Could you copy out every line of the data where the word "altres" occurs?

Edit difference data:
________________________

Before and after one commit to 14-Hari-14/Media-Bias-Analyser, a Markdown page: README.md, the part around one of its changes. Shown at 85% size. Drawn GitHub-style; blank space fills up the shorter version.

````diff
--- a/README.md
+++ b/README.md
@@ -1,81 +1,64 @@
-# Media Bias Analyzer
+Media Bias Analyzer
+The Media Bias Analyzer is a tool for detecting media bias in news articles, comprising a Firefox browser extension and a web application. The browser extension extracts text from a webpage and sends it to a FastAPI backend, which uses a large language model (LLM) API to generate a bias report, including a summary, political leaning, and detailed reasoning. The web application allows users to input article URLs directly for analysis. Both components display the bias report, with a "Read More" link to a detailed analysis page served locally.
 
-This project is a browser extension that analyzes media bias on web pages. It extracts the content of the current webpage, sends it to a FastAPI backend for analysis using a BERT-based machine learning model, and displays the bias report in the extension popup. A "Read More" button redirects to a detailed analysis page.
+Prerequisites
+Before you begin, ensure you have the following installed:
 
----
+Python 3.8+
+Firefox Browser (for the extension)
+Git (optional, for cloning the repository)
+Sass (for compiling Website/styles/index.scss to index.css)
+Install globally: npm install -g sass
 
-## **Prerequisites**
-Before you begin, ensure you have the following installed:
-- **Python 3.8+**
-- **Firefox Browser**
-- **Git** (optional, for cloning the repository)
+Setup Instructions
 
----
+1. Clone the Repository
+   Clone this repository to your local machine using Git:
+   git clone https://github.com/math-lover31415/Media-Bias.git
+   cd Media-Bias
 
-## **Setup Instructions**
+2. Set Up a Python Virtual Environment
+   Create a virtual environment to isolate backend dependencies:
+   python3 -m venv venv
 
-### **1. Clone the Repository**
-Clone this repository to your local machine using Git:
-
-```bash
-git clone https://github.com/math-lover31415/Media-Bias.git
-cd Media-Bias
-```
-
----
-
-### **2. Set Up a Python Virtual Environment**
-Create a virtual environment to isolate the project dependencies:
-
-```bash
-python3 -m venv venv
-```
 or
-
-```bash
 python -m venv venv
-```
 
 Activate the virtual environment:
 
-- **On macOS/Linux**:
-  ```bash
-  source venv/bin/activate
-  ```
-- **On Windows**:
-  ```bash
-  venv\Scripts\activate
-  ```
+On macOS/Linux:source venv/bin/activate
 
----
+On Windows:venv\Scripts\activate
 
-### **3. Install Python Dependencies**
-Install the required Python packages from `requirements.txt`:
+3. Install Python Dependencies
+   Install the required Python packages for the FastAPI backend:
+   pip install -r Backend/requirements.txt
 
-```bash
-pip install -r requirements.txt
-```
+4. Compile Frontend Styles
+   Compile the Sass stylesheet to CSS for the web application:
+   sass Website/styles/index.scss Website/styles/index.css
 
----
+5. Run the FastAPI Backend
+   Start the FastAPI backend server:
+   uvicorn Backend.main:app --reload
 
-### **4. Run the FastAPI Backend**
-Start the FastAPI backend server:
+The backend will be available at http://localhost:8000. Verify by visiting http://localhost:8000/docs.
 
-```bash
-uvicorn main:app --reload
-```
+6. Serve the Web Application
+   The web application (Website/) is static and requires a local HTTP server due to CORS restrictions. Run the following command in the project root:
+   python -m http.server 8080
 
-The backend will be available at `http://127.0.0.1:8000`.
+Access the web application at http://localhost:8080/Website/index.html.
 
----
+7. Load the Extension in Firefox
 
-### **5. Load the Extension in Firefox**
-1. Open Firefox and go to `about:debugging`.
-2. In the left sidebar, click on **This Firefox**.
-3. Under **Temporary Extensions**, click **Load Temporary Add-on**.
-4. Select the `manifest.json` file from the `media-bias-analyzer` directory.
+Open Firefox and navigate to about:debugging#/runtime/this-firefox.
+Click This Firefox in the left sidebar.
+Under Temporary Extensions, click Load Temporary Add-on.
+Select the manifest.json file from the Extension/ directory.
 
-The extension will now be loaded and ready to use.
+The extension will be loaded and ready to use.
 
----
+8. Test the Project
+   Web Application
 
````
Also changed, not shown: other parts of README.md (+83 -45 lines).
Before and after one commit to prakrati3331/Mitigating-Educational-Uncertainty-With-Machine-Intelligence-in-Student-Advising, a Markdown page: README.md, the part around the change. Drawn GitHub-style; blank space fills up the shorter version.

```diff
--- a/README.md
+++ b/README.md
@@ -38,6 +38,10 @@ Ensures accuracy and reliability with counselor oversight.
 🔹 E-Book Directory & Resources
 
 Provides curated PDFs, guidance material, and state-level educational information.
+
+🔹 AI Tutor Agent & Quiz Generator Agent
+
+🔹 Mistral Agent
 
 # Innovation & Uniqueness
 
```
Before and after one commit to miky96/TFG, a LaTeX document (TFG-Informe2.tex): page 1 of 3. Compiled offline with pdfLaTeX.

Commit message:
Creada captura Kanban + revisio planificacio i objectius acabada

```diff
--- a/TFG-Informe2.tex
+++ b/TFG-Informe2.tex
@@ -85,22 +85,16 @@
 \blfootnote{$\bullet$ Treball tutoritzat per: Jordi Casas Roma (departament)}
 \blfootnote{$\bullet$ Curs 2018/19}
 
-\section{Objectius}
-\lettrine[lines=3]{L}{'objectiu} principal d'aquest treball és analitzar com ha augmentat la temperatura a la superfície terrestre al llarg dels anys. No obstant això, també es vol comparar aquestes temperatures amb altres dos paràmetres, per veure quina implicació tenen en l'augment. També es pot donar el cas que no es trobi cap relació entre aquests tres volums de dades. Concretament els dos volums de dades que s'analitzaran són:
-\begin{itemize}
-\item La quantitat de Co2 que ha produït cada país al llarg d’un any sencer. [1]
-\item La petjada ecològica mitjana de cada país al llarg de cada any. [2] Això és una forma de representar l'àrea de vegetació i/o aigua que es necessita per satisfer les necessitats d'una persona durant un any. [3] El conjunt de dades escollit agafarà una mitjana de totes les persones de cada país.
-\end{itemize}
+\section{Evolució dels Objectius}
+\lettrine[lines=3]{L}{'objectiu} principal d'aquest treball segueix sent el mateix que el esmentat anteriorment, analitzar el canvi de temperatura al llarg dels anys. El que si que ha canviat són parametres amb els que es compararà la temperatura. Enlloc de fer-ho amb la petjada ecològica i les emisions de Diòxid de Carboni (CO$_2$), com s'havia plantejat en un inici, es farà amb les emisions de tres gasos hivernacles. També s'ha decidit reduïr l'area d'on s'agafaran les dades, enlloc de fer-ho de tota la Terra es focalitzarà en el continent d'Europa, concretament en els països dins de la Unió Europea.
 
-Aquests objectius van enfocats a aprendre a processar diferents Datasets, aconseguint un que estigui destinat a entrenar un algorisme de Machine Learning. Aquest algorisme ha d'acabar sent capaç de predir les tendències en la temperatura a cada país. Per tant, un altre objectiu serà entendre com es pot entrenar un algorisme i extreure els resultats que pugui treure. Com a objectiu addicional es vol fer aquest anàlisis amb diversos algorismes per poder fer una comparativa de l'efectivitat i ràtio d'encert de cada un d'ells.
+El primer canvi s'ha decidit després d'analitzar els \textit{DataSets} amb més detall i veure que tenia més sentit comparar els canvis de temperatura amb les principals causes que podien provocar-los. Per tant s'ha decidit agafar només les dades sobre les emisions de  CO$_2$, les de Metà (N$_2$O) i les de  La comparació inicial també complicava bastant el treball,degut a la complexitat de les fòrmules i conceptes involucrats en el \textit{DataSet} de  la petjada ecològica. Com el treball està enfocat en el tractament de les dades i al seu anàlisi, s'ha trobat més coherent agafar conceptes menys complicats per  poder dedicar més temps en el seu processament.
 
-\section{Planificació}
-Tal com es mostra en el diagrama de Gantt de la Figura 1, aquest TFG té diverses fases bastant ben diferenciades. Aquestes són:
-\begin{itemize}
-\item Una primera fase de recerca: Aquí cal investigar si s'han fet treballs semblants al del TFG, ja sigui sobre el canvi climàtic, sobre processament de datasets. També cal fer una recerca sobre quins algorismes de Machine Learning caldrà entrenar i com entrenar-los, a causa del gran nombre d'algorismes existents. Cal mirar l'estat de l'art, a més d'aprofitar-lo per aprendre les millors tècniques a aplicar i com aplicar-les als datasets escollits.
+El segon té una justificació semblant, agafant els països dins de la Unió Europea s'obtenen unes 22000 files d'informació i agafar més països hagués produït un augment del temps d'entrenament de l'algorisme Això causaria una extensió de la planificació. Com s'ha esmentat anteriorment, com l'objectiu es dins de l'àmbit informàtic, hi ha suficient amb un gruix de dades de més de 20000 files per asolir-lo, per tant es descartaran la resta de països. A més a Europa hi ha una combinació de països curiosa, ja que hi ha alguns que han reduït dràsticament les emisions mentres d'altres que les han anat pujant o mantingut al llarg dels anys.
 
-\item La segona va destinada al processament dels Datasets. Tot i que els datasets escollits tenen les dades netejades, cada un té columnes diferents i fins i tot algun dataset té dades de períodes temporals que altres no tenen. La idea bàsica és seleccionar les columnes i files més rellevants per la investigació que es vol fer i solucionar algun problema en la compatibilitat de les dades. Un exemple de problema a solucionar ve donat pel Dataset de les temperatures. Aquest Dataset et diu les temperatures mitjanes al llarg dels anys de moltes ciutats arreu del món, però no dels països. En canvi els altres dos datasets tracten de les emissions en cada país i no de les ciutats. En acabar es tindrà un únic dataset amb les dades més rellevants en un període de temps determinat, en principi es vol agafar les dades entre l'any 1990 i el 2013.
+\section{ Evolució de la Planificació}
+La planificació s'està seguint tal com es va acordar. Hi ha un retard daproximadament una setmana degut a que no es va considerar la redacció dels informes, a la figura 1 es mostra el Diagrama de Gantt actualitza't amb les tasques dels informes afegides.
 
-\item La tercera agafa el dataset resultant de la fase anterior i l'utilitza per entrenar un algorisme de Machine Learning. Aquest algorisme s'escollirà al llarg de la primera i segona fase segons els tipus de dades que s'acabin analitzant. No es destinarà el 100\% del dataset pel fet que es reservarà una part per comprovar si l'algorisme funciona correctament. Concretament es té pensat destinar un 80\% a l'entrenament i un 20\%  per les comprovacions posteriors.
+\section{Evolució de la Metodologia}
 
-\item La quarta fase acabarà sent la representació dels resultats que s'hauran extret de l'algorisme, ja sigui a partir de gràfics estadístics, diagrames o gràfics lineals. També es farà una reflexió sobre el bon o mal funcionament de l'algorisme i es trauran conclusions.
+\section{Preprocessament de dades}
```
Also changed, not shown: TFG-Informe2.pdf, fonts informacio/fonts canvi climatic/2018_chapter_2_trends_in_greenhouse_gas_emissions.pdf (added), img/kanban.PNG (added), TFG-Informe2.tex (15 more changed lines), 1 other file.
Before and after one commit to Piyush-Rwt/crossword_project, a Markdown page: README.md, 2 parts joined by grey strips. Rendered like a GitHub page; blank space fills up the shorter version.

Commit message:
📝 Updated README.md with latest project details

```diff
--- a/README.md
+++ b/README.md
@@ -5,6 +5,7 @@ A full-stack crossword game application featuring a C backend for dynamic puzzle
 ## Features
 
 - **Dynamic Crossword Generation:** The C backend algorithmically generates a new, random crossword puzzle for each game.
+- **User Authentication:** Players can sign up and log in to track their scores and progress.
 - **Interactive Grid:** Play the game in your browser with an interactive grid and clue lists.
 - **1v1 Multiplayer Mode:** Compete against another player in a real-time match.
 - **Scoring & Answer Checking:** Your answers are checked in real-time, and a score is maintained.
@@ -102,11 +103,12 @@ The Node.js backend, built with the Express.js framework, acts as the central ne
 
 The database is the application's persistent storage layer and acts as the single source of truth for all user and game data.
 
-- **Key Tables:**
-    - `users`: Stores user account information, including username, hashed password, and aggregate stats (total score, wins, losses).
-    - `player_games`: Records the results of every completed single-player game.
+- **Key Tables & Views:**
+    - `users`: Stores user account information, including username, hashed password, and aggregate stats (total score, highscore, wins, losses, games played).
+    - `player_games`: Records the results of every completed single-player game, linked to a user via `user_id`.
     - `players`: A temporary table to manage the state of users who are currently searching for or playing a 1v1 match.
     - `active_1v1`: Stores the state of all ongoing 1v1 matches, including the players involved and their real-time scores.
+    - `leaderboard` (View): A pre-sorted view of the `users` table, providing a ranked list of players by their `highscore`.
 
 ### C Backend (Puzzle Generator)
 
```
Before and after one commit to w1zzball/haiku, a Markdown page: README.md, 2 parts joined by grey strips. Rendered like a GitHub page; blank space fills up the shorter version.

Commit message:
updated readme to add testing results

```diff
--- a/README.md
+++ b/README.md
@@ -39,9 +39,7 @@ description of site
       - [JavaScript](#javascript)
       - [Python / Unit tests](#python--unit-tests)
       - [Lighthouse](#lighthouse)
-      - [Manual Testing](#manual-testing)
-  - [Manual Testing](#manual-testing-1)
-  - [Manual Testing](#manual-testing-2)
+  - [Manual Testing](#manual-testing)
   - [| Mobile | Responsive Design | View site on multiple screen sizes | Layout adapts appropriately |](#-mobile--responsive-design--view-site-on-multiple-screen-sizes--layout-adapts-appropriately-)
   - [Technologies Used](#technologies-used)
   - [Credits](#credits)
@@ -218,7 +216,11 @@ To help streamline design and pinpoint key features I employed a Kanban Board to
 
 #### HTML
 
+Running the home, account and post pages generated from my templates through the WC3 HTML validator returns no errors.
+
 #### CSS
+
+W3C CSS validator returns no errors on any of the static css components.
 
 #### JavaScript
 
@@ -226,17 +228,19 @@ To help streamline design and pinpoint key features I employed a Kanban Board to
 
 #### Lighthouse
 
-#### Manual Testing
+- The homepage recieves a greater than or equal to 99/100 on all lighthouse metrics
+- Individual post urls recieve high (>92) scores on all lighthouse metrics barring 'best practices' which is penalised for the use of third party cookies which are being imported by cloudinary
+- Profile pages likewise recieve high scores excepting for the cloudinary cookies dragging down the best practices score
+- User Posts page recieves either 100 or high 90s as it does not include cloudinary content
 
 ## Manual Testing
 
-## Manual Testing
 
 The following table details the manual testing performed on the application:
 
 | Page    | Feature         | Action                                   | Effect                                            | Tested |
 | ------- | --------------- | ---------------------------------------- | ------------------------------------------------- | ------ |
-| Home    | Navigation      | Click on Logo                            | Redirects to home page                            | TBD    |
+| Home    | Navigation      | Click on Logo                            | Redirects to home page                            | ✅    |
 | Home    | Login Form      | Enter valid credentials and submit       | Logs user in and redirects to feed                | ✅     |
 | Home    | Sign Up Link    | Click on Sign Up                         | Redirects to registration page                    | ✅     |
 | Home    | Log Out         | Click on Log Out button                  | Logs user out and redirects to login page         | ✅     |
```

________________________

ANSWER TO THIS TASK
-\lettrine[lines=3]{L}{'objectiu} principal d'aquest treball és analitzar com ha augmentat la temperatura a la superfície terrestre al llarg dels anys. No obstant això, també es vol comparar aquestes temperatures amb altres dos paràmetres, per veure quina implicació tenen en l'augment. També es pot donar el cas que no es trobi cap relació entre aquests tres volums de dades. Concretament els dos volums de dades que s'analitzaran són:
+El segon té una justificació semblant, agafant els països dins de la Unió Europea s'obtenen unes 22000 files d'informació i agafar més països hagués produït un augment del temps d'entrenament de l'algorisme Això causaria una extensió de la planificació. Com s'ha esmentat anteriorment, com l'objectiu es dins de l'àmbit informàtic, hi ha suficient amb un gruix de dades de més de 20000 files per asolir-lo, per tant es descartaran la resta de països. A més a Europa hi ha una combinació de països curiosa, ja que hi ha alguns que han reduït dràsticament les emisions mentres d'altres que les han anat pujant o mantingut al llarg dels anys.
-\item La segona va destinada al processament dels Datasets. Tot i que els datasets escollits tenen les dades netejades, cada un té columnes diferents i fins i tot algun dataset té dades de períodes temporals que altres no tenen. La idea bàsica és seleccionar les columnes i files més rellevants per la investigació que es vol fer i solucionar algun problema en la compatibilitat de les dades. Un exemple de problema a solucionar ve donat pel Dataset de les temperatures. Aquest Dataset et diu les temperatures mitjanes al llarg dels anys de moltes ciutats arreu del món, però no dels països. En canvi els altres dos datasets tracten de les emissions en cada país i no de les ciutats. En acabar es tindrà un únic dataset amb les dades més rellevants en un període de temps determinat, en principi es vol agafar les dades entre l'any 1990 i el 2013.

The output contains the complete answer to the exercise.